━━ RECORD SET

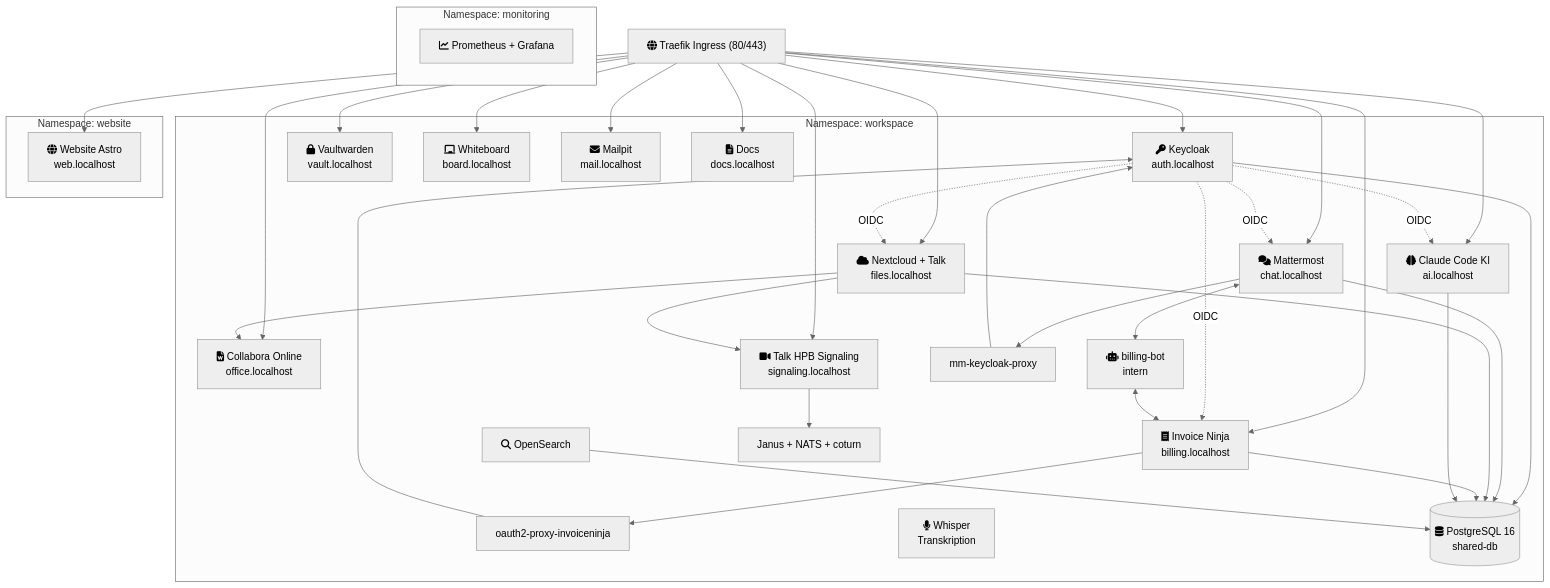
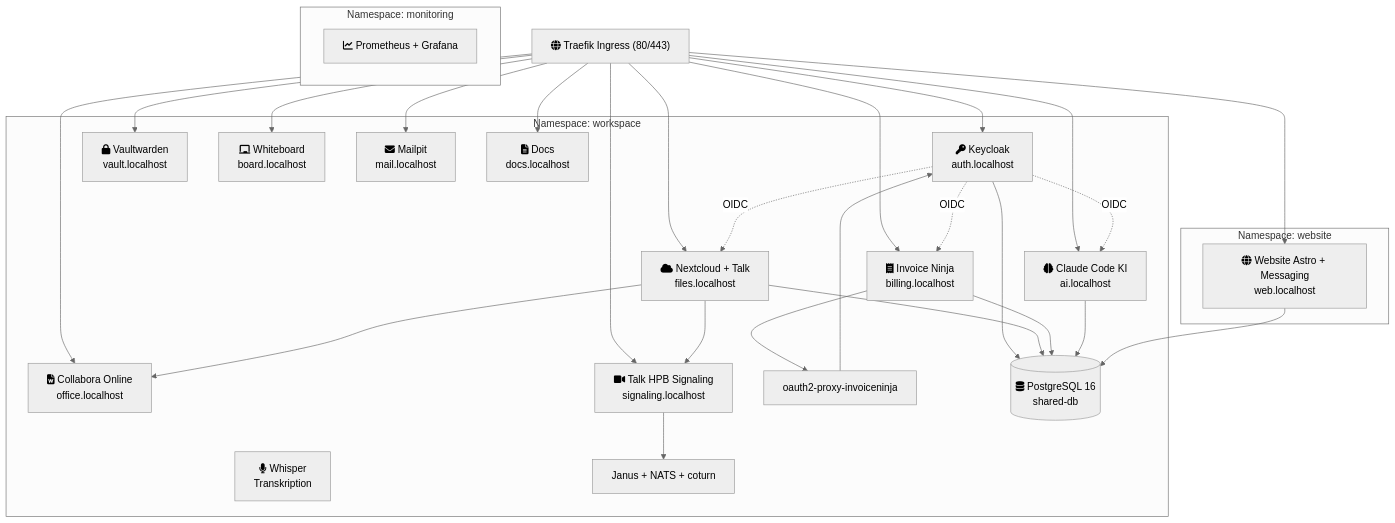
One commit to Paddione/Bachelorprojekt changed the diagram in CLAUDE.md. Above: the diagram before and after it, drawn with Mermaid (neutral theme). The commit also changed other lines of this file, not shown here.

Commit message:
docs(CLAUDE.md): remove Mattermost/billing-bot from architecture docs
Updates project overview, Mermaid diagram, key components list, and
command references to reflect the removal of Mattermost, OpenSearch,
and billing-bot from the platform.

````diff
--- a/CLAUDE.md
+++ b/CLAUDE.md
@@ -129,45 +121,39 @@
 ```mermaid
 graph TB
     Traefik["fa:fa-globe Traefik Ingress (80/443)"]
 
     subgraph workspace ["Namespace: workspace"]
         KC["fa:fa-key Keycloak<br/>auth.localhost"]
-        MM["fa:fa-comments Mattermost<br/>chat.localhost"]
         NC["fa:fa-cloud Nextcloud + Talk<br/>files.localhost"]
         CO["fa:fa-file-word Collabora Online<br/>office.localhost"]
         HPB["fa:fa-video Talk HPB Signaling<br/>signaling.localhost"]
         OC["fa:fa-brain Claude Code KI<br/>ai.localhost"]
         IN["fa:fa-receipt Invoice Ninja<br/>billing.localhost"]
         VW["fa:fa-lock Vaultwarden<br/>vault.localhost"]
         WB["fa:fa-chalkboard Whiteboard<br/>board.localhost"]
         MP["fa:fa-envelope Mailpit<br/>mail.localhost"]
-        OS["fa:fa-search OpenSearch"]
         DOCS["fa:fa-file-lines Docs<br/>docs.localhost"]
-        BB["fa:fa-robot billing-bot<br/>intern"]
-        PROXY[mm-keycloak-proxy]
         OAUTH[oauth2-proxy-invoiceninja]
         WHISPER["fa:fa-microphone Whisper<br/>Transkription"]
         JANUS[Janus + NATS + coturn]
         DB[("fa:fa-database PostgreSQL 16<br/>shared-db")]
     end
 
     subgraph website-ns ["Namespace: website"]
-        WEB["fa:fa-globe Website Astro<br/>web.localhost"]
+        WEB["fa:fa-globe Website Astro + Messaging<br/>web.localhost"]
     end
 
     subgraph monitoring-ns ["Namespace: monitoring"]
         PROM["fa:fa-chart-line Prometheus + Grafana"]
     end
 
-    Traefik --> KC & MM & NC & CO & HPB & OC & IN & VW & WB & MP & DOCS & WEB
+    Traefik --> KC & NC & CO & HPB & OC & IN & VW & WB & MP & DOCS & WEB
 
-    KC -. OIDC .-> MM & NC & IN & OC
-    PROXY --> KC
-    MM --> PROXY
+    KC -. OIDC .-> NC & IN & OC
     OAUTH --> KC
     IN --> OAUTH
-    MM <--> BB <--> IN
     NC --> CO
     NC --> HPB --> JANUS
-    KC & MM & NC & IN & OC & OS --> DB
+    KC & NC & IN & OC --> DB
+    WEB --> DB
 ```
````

━━━━
━━ RECORD SET

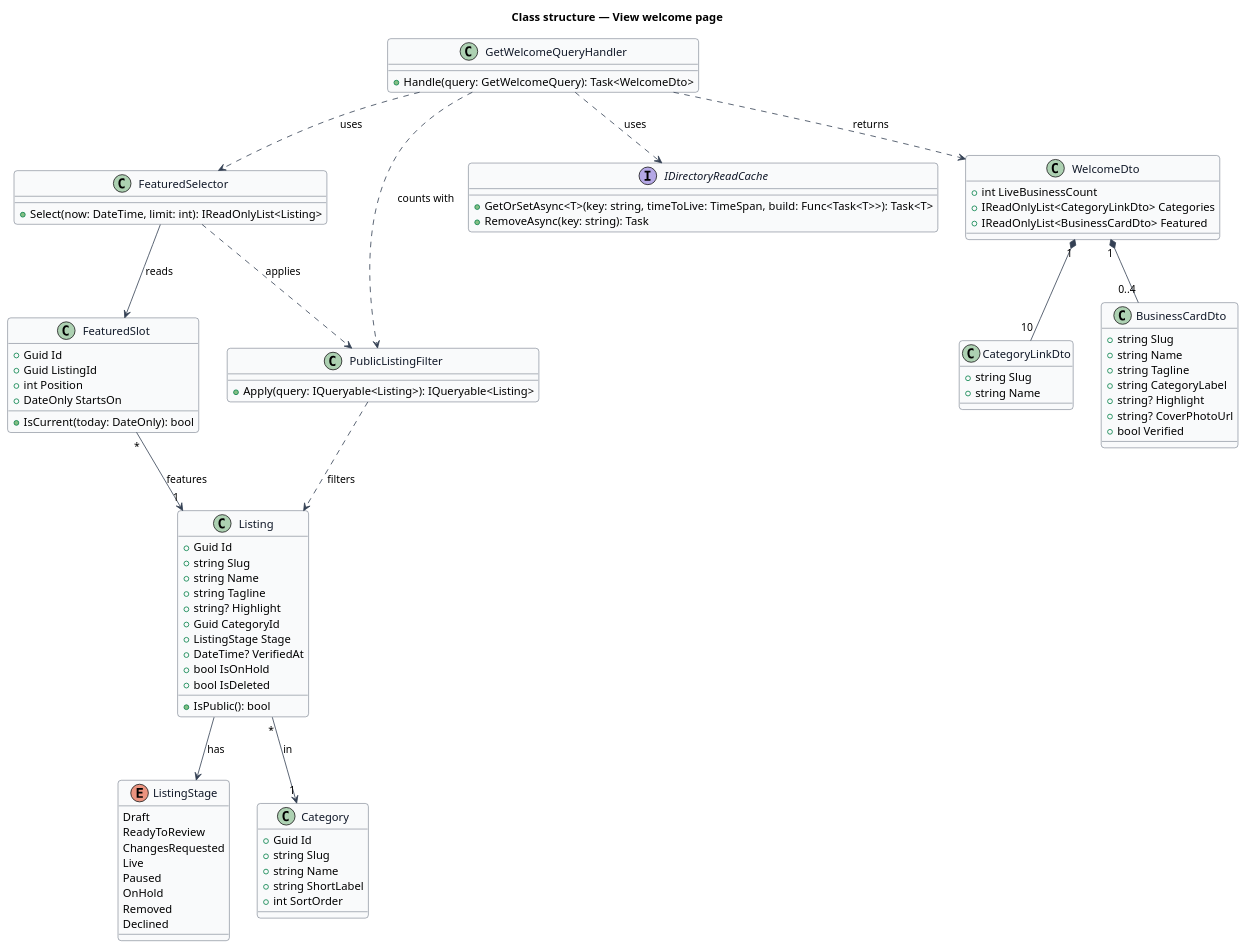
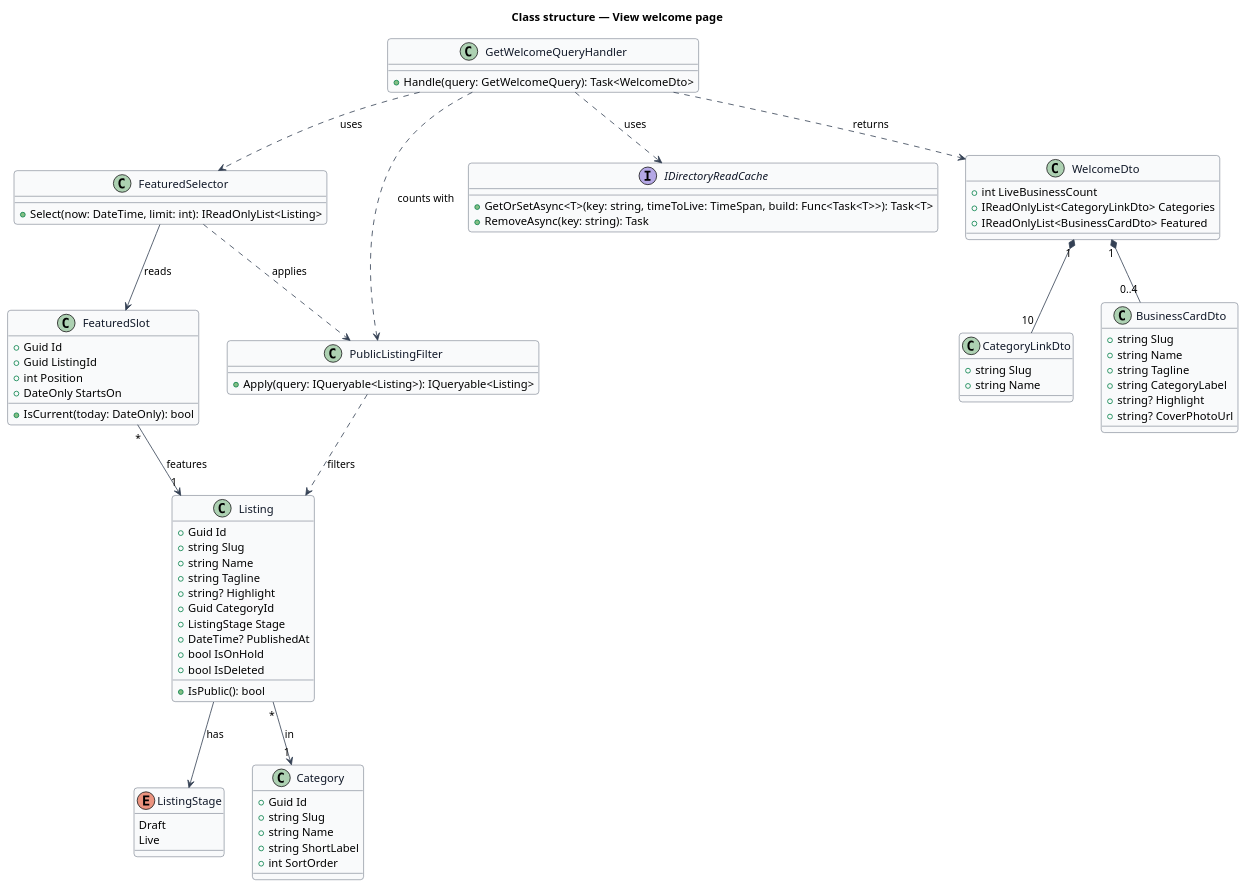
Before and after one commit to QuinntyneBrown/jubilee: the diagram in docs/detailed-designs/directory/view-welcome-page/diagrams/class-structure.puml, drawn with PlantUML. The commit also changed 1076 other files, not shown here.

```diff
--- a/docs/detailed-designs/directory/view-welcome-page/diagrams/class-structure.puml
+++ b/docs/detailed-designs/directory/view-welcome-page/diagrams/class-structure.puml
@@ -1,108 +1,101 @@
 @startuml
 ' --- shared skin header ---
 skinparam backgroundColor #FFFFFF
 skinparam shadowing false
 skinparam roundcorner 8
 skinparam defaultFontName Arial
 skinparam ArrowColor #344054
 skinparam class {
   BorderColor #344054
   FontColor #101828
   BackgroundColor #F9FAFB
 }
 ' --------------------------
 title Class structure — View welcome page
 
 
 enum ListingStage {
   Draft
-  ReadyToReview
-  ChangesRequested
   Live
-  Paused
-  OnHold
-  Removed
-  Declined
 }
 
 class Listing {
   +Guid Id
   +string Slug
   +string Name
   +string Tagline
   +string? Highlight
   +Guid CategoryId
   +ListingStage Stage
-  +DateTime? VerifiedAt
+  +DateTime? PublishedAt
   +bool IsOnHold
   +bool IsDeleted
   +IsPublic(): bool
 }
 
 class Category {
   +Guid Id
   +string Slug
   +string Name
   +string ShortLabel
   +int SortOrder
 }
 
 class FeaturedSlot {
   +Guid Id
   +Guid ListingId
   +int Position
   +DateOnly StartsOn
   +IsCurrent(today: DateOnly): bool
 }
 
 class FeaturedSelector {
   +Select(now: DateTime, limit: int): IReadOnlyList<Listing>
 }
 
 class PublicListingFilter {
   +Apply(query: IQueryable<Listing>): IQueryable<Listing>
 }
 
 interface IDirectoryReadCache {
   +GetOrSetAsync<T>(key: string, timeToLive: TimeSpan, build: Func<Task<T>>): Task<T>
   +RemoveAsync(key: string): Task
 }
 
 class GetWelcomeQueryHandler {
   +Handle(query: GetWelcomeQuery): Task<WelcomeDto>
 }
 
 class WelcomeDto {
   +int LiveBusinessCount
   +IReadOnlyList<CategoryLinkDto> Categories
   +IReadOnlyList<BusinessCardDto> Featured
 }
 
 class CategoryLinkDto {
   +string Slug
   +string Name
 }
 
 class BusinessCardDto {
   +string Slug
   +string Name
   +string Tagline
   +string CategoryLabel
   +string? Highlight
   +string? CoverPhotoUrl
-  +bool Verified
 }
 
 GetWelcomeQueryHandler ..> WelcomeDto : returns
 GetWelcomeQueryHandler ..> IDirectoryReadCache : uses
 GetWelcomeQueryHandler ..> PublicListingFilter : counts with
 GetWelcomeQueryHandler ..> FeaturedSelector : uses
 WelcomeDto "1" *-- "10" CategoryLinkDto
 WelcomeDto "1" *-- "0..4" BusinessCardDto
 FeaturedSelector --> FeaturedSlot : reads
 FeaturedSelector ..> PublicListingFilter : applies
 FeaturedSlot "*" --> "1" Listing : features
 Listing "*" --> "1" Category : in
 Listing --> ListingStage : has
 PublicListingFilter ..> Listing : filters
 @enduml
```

━━━━
━━ RECORD SET

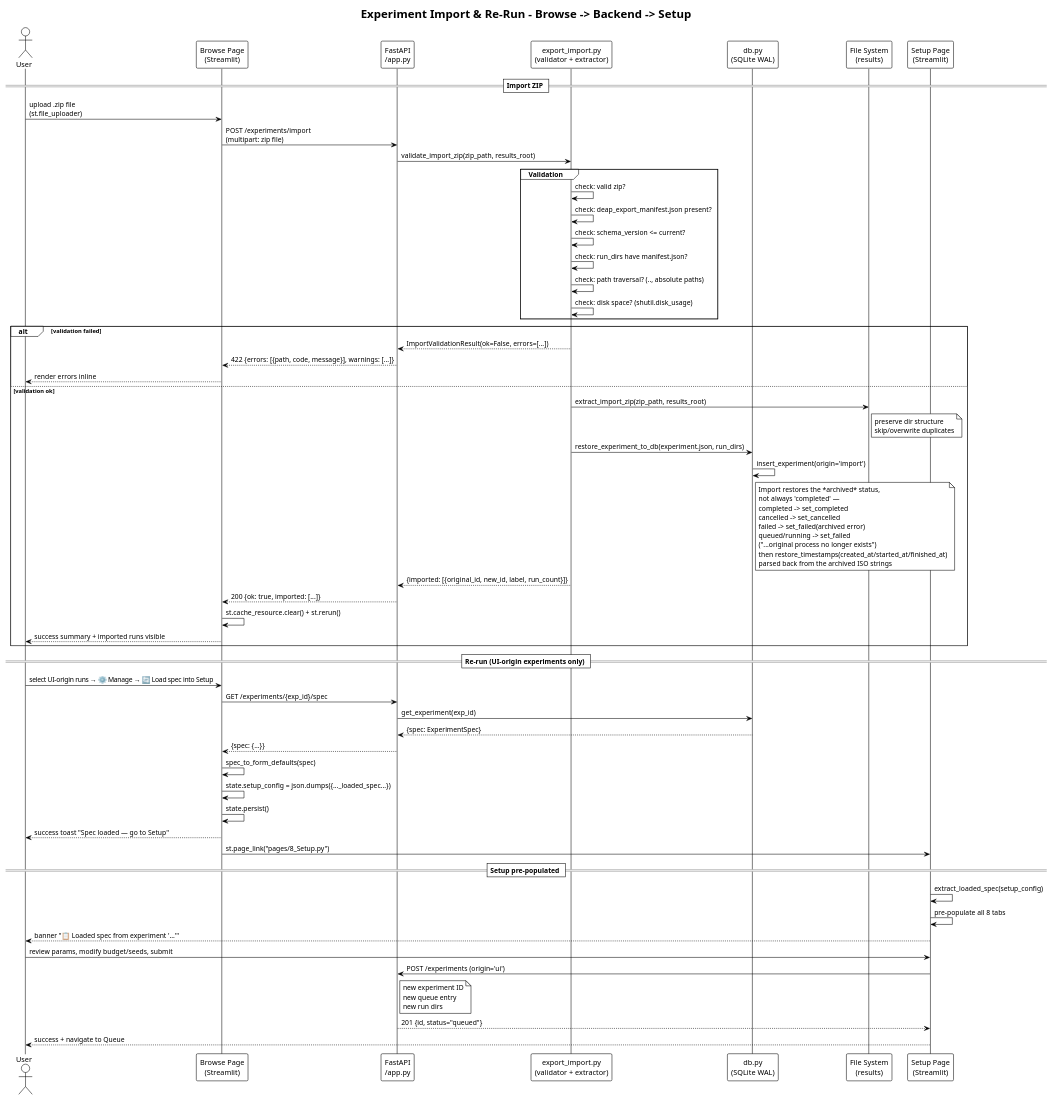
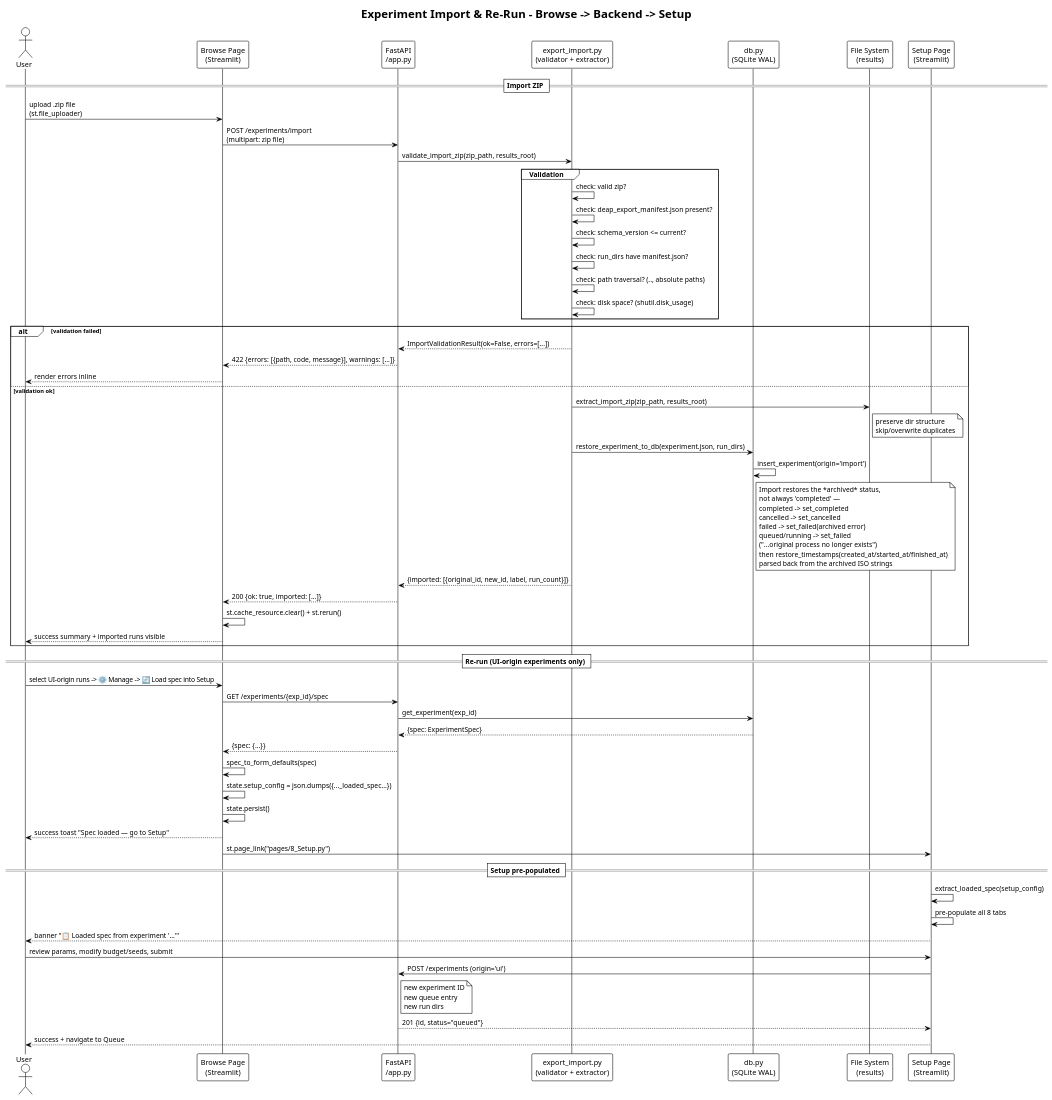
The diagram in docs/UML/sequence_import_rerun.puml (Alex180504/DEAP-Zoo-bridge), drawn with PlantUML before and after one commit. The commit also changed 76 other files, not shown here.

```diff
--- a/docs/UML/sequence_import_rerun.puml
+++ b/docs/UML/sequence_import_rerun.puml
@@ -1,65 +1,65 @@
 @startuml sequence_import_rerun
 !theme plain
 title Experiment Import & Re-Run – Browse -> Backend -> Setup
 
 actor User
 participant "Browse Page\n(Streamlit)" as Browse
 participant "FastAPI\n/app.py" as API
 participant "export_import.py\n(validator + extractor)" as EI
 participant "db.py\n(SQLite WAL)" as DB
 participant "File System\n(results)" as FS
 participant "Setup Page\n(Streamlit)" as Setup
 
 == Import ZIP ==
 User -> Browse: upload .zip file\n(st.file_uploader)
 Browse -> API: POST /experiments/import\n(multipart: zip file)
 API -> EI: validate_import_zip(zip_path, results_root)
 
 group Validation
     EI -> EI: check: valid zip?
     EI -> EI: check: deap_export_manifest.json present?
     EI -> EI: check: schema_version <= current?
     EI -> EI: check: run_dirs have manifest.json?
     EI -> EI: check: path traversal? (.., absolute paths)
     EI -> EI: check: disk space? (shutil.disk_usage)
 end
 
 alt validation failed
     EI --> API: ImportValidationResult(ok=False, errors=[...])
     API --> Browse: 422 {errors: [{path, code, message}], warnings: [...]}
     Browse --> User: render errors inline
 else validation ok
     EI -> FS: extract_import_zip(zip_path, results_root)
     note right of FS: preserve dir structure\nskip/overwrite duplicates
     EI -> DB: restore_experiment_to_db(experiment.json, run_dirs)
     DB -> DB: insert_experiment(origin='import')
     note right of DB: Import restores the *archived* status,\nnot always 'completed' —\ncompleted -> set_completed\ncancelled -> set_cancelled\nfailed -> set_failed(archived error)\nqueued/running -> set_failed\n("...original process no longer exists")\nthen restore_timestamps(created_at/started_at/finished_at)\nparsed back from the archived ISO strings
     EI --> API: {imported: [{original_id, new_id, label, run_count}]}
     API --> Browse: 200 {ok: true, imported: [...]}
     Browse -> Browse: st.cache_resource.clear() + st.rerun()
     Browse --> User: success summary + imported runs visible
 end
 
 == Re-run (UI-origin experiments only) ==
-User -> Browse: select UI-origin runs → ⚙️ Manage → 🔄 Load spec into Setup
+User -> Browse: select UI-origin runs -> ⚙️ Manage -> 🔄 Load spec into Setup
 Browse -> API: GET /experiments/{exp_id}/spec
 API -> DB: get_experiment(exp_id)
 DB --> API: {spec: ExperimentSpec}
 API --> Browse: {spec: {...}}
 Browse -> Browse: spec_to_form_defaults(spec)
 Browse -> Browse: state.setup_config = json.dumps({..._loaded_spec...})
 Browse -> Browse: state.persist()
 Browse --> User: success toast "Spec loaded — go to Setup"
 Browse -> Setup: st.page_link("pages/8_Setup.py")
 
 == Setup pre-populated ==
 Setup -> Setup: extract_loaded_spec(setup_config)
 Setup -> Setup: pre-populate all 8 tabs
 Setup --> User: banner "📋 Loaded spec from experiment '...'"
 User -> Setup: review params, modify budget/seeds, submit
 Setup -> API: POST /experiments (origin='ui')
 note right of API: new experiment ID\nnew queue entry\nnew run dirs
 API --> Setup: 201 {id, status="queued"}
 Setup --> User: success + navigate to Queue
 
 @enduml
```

━━━━

Which lines above include "skinparam"? Show each of them by copying it.

 skinparam backgroundColor #FFFFFF
 skinparam shadowing false
 skinparam roundcorner 8
 skinparam defaultFontName Arial
 skinparam ArrowColor #344054
 skinparam class {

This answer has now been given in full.